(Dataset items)
--- START ---
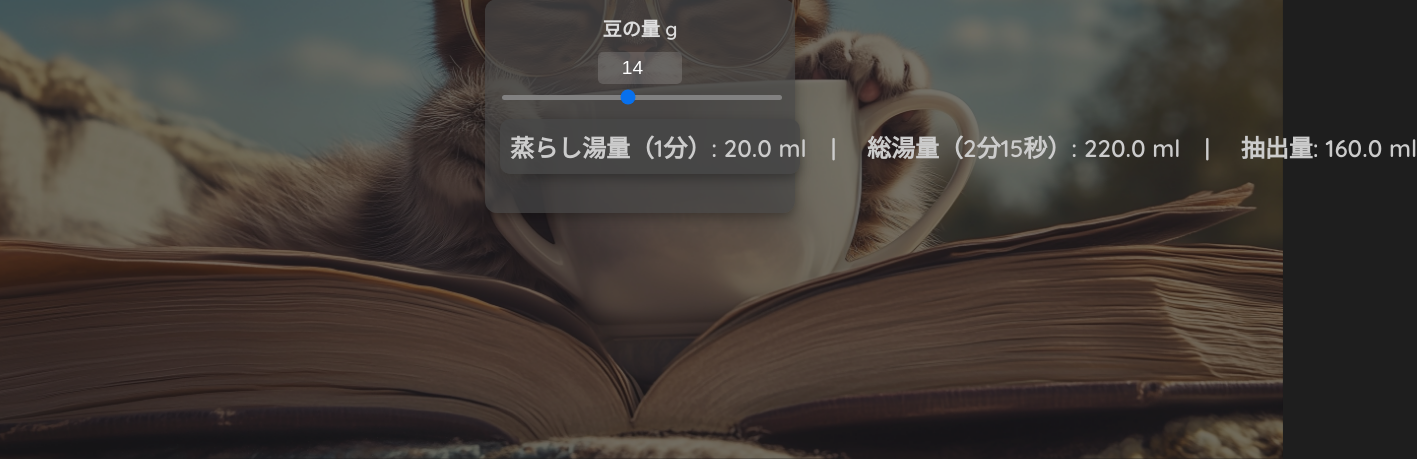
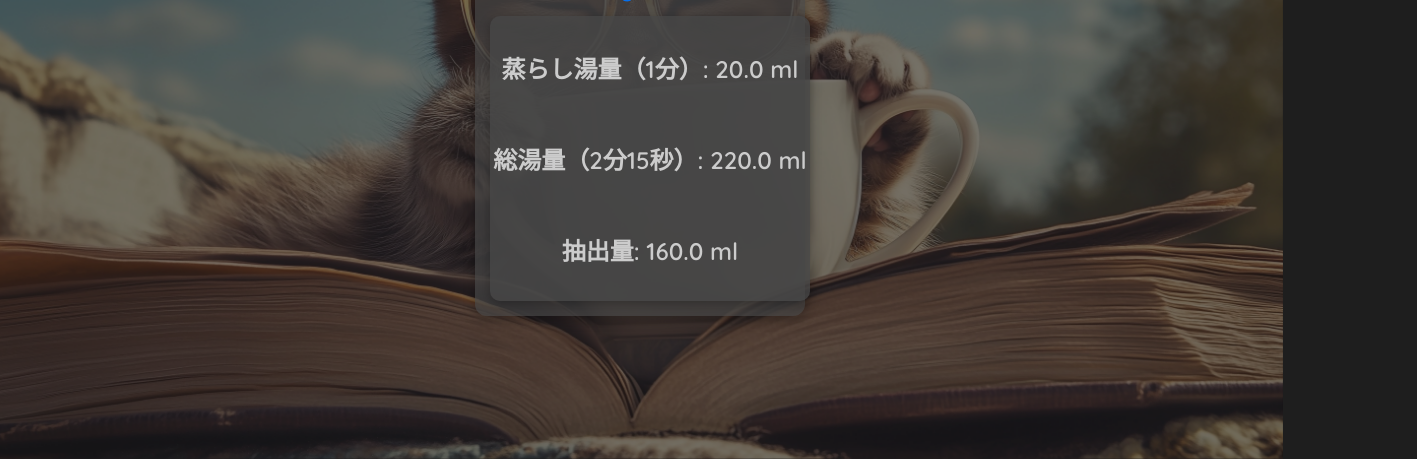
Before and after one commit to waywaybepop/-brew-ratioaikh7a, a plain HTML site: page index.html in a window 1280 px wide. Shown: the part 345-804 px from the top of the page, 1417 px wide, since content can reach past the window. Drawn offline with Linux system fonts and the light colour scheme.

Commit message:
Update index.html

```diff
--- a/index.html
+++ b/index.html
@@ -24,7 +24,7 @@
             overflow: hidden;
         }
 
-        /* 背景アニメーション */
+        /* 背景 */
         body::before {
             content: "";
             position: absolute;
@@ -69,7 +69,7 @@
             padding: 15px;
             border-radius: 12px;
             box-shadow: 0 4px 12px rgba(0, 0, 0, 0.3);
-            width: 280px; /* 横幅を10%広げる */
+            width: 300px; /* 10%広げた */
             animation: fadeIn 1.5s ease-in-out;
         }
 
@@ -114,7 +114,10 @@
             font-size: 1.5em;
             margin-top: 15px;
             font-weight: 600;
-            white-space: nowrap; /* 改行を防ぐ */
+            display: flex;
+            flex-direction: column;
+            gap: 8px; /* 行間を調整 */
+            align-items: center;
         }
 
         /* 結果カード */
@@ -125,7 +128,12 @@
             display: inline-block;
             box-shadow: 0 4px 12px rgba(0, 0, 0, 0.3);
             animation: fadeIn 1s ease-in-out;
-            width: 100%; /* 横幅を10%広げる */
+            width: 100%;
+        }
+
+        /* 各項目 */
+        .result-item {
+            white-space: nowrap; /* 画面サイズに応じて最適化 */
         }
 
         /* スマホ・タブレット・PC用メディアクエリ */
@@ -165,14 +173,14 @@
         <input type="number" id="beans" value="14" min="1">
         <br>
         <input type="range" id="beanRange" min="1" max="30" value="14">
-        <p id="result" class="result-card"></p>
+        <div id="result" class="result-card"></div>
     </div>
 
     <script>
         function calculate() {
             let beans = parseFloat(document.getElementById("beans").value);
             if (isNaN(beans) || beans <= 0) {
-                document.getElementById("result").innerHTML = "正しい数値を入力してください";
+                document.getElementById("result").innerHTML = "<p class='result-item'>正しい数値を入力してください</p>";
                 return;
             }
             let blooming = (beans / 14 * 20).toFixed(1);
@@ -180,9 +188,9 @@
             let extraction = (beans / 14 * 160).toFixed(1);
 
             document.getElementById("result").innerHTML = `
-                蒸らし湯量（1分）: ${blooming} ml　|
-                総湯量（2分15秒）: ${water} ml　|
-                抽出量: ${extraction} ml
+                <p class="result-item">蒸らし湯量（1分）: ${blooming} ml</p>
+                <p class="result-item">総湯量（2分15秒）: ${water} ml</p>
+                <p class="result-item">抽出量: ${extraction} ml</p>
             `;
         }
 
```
--- END ---
- TASK PROMPT -
Using the data above, report the number of lines that contain the string "getElementById", and only that number.

- EXPECTED ANSWER -
4